-- Opening Marker --

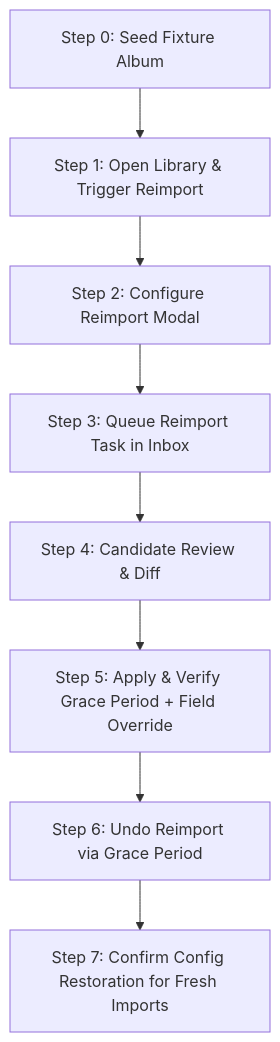
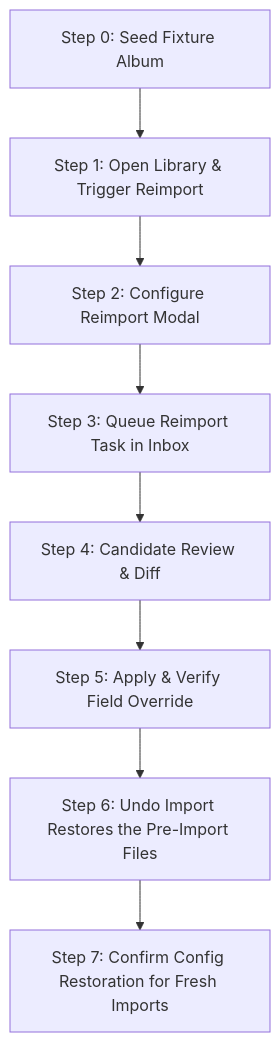
One commit to e13h/beets-webimport changed the diagram in docs/playbooks/07-reimport-end-to-end.md. Above: the diagram before and after it, drawn with Mermaid. The commit also changed other lines of this file and 8 other files, not shown here.

First line of the commit message:
Playbooks: rework for move mode and Undo import

````diff
--- a/docs/playbooks/07-reimport-end-to-end.md
+++ b/docs/playbooks/07-reimport-end-to-end.md
@@ -63,10 +57,10 @@
 ```mermaid
 graph TD
     A[Step 0: Seed Fixture Album] --> B[Step 1: Open Library & Trigger Reimport]
     B --> C[Step 2: Configure Reimport Modal]
     C --> D[Step 3: Queue Reimport Task in Inbox]
     D --> C2[Step 4: Candidate Review & Diff]
-    C2 --> E[Step 5: Apply & Verify Grace Period + Field Override]
-    E --> F[Step 6: Undo Reimport via Grace Period]
+    C2 --> E[Step 5: Apply & Verify Field Override]
+    E --> F[Step 6: Undo Import Restores the Pre-Import Files]
     F --> G[Step 7: Confirm Config Restoration for Fresh Imports]
 ```
````
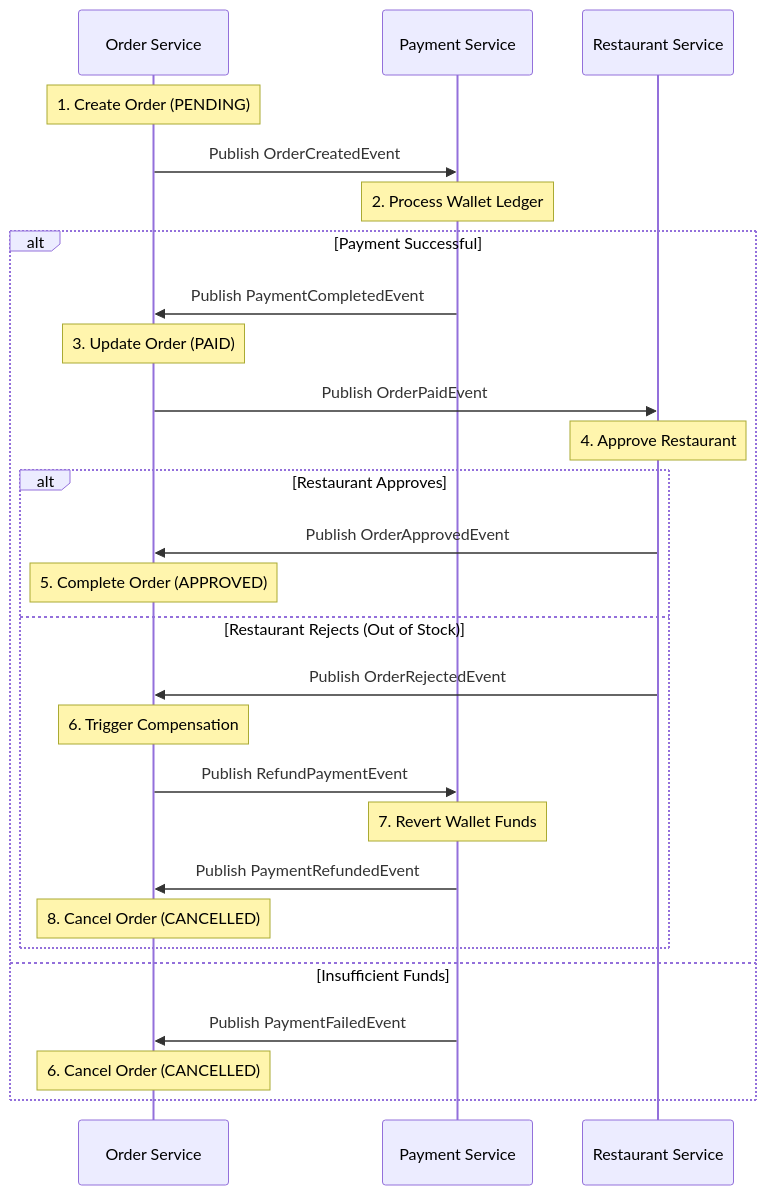
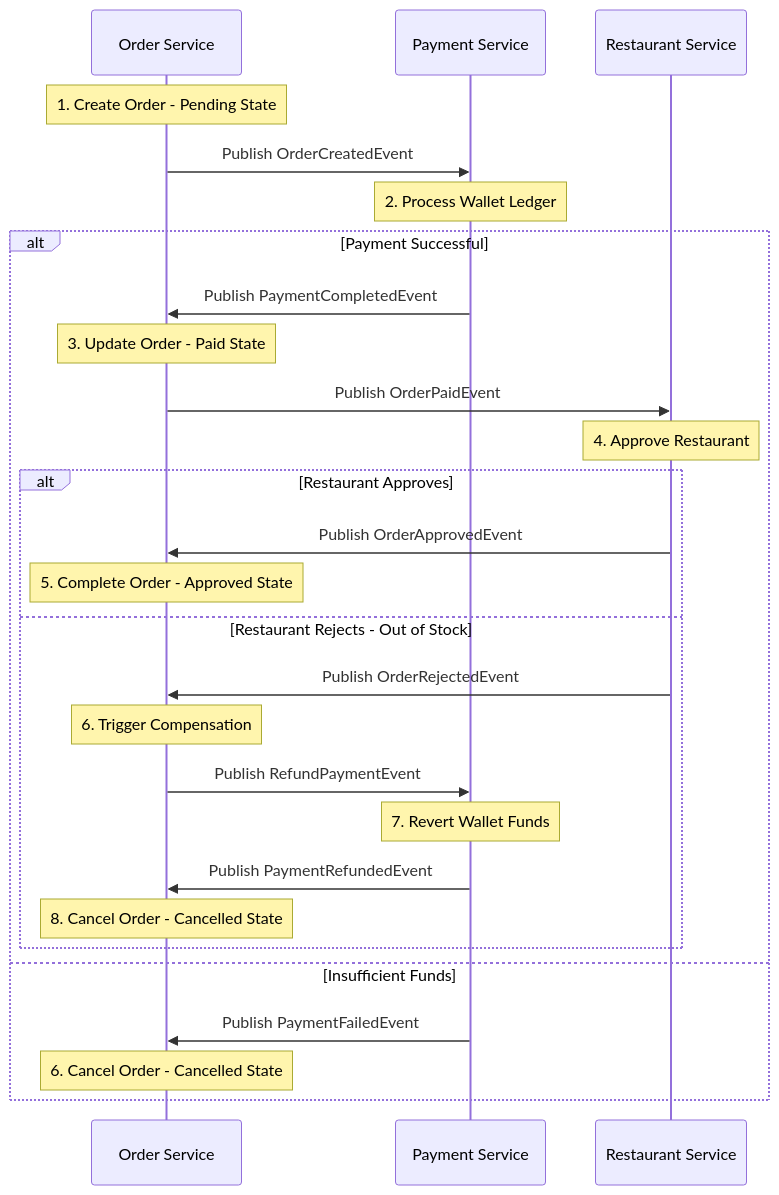
One commit to abhishektangade965-crypto/Food-Delivery-Enterprise-System changed the second of 2 diagrams in README.md. Above: the diagram before and after it, drawn with Mermaid.

Commit message:
Fix Mermaid diagram formatting issue in README

````diff
--- a/README.md
+++ b/README.md
@@ -68,30 +68,30 @@
 ```mermaid
 sequenceDiagram
     participant OS as Order Service
     participant PS as Payment Service
     participant RS as Restaurant Service
     
-    Note over OS: 1. Create Order (PENDING)
+    Note over OS: 1. Create Order - Pending State
     OS->>PS: Publish OrderCreatedEvent
     Note over PS: 2. Process Wallet Ledger
     alt Payment Successful
         PS->>OS: Publish PaymentCompletedEvent
-        Note over OS: 3. Update Order (PAID)
+        Note over OS: 3. Update Order - Paid State
         OS->>RS: Publish OrderPaidEvent
         Note over RS: 4. Approve Restaurant
         alt Restaurant Approves
             RS->>OS: Publish OrderApprovedEvent
-            Note over OS: 5. Complete Order (APPROVED)
-        else Restaurant Rejects (Out of Stock)
+            Note over OS: 5. Complete Order - Approved State
+        else Restaurant Rejects - Out of Stock
             RS->>OS: Publish OrderRejectedEvent
             Note over OS: 6. Trigger Compensation
             OS->>PS: Publish RefundPaymentEvent
             Note over PS: 7. Revert Wallet Funds
             PS->>OS: Publish PaymentRefundedEvent
-            Note over OS: 8. Cancel Order (CANCELLED)
+            Note over OS: 8. Cancel Order - Cancelled State
         end
     else Insufficient Funds
         PS->>OS: Publish PaymentFailedEvent
-        Note over OS: 6. Cancel Order (CANCELLED)
+        Note over OS: 6. Cancel Order - Cancelled State
     end
 ```
````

-- Closing Marker --

Your answer must consist solely of the lines above between the line holding "Note over RS: 4. Approve Restaurant" and the line holding "Note over OS: 6. Trigger", inclusive, copied exactly.

         Note over RS: 4. Approve Restaurant
         alt Restaurant Approves
             RS->>OS: Publish OrderApprovedEvent
-            Note over OS: 5. Complete Order (APPROVED)
-        else Restaurant Rejects (Out of Stock)
+            Note over OS: 5. Complete Order - Approved State
+        else Restaurant Rejects - Out of Stock
             RS->>OS: Publish OrderRejectedEvent
             Note over OS: 6. Trigger Compensation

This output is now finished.